The thing about difficult games is that you seek the rewards that come from beating a steep challenge. We’re not talking in-game rewards; we’re talking about the cascading frisson of dopamine that explodes in your brain. In Daniel’s review of The Witness he describes this feeling vividly: “The urge to solve every puzzle in The Witness doesn’t just come from a desire to see what comes next, it comes from the desire to beat him. Or at least to prove that you are his equal.” He is talking there about wanting to beat the game’s designer, Jonathan Blow, but he’s also chasing that chemical rush that washes over you in an awesome wave when you figure out a tough puzzle.
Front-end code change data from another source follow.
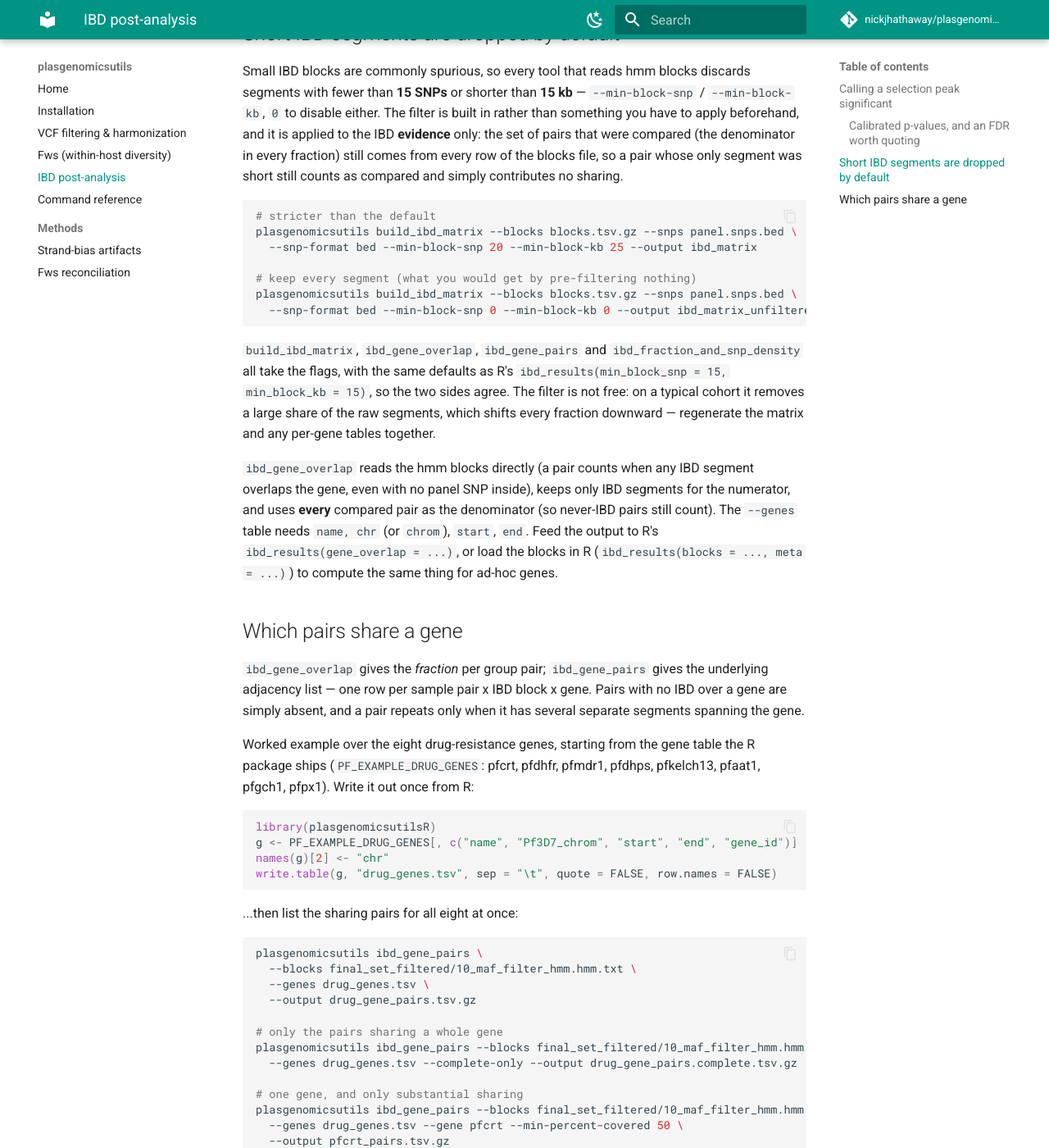
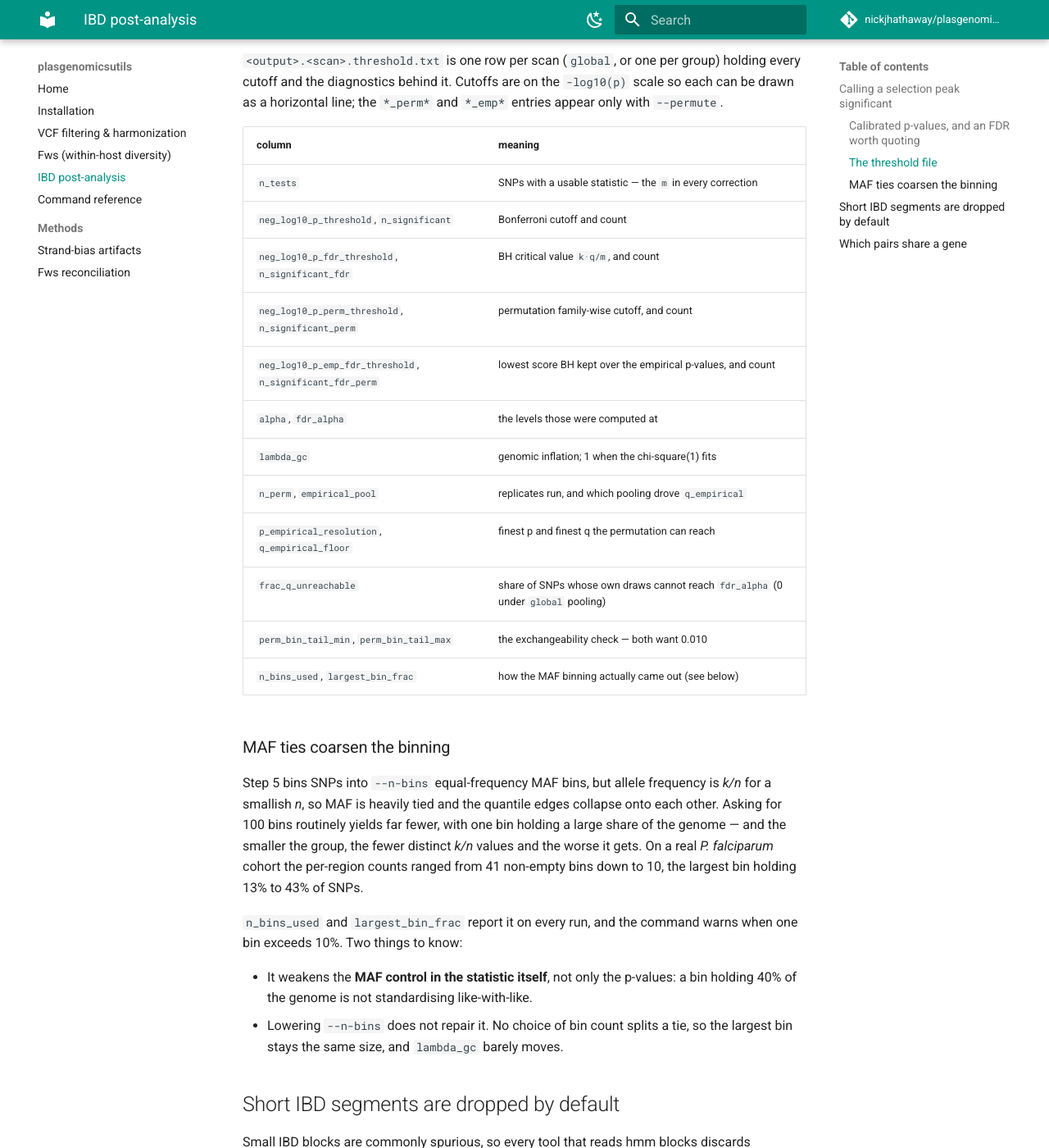
Before and after one commit to nickjhathaway/plasgenomicsutils, an MkDocs documentation site: the page built from docs/ibd.md, in a window 1280 px wide and 1400 px high, scrolled down 3394 px. Shown: the whole window at 82% size. Built offline with MkDocs 1.6.1 and Material for MkDocs 9.7.7, drawn with Linux system fonts in a browser that asks for light colours; comment, search, counter and statistics services are not loaded.

Commit message:
cleaning up of comments and docs;

```diff
--- a/docs/ibd.md
+++ b/docs/ibd.md
@@ -132,6 +132,45 @@ when you need a number. The *ranking* was never affected either way: every step
 `z_score` to `neg_log10_p` is monotone, so a bad reference distribution mislabels the axis
 without moving any SNP relative to another.
 
+### The threshold file
+
+`<output>.<scan>.threshold.txt` is one row per scan (`global`, or one per group) holding
+every cutoff and the diagnostics behind it. Cutoffs are on the `-log10(p)` scale so each
+can be drawn as a horizontal line; the `*_perm*` and `*_emp*` entries appear only with
+`--permute`.
+
+| column | meaning |
+|---|---|
+| `n_tests` | SNPs with a usable statistic — the `m` in every correction |
+| `neg_log10_p_threshold`, `n_significant` | Bonferroni cutoff and count |
+| `neg_log10_p_fdr_threshold`, `n_significant_fdr` | BH critical value `k·q/m`, and count |
+| `neg_log10_p_perm_threshold`, `n_significant_perm` | permutation family-wise cutoff, and count |
+| `neg_log10_p_emp_fdr_threshold`, `n_significant_fdr_perm` | lowest score BH kept over the empirical p-values, and count |
+| `alpha`, `fdr_alpha` | the levels those were computed at |
+| `lambda_gc` | genomic inflation; 1 when the chi-square(1) fits |
+| `n_perm`, `empirical_pool` | replicates run, and which pooling drove `q_empirical` |
+| `p_empirical_resolution`, `q_empirical_floor` | finest p and finest q the permutation can reach |
+| `frac_q_unreachable` | share of SNPs whose own draws cannot reach `fdr_alpha` (0 under `global` pooling) |
+| `perm_bin_tail_min`, `perm_bin_tail_max` | the exchangeability check — both want 0.010 |
+| `n_bins_used`, `largest_bin_frac` | how the MAF binning actually came out (see below) |
+
+### MAF ties coarsen the binning
+
+Step 5 bins SNPs into `--n-bins` equal-frequency MAF bins, but allele frequency is *k/n*
+for a smallish *n*, so MAF is heavily tied and the quantile edges collapse onto each other.
+Asking for 100 bins routinely yields far fewer, with one bin holding a large share of the
+genome — and the smaller the group, the fewer distinct *k/n* values and the worse it gets.
+On a real *P. falciparum* cohort the per-region counts ranged from 41 non-empty bins down
+to 10, the largest bin holding 13% to 43% of SNPs.
+
+`n_bins_used` and `largest_bin_frac` report it on every run, and the command warns when one
+bin exceeds 10%. Two things to know:
+
+- It weakens the **MAF control in the statistic itself**, not only the p-values: a bin
+  holding 40% of the genome is not standardising like-with-like.
+- Lowering `--n-bins` does not repair it. No choice of bin count splits a tie, so the
+  largest bin stays the same size, and `lambda_gc` barely moves.
+
 ## Short IBD segments are dropped by default
 
 Small IBD blocks are commonly spurious, so every tool that reads hmm blocks discards
```
Also changed, not shown: 1 other file.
In an article from the Florida Atlantic University Press, Science Editor Andrew Fraieli talks about the way our brains are wired, saying, “Human brains are goal and accomplishment orientated. A person has an intent to do something, he/she succeeds, and subsequently gets a shot of dopamine.”
Professor of Psychology at FAU, Elan Barrenholtz likened video games to drugs, in that they are: “Similar to drugs, because it can create an artificial reward feedback loop.”
If you look at games like Hotline Miami and Super Meat Boy, games that suffuse steep challenge with the power to restart in a split-second upon failure, you can feel the weightlessness. The gameplay loop of these furious, sweaty-palmed challenges resembles a lying bastard’s polygraph test: with each sharp downfall you spike straight back up again, over and over, chasing that reward.
I should say that these games wouldn’t work any other way; they rely on speed, recklessness, and repetition to euphoric effect. It’s just that in the hazy neon motion-blur of a Hotline Miami rampage, I feel a sort of dreamy disconnect with what’s happening, which stands in stark contrast to my fight with Martyr Logarius back there. During that fight, my mind was saddled not with what was next, or who I wanted to beat, but instead was simply … there, on the roof of the castle. Nothing else mattered.
I should also say that difficulty is still important: it does help if there’s a good chance we’ll actually get to the game over screen for all this to mean anything. It’s just not enough on its own. Play is vivid when there are consequences that make us ache. Though we’ll groan and grumble in our hangovers, it’s the very act of saying ‘fuck it’ and accepting what comes after that makes what’s right in front of us so sweet.
What was it that John Lennon said? Play is what happens when you’re busy staring at the next high score … something like that anyway, and he would know – apparently he was well into Geometry Wars.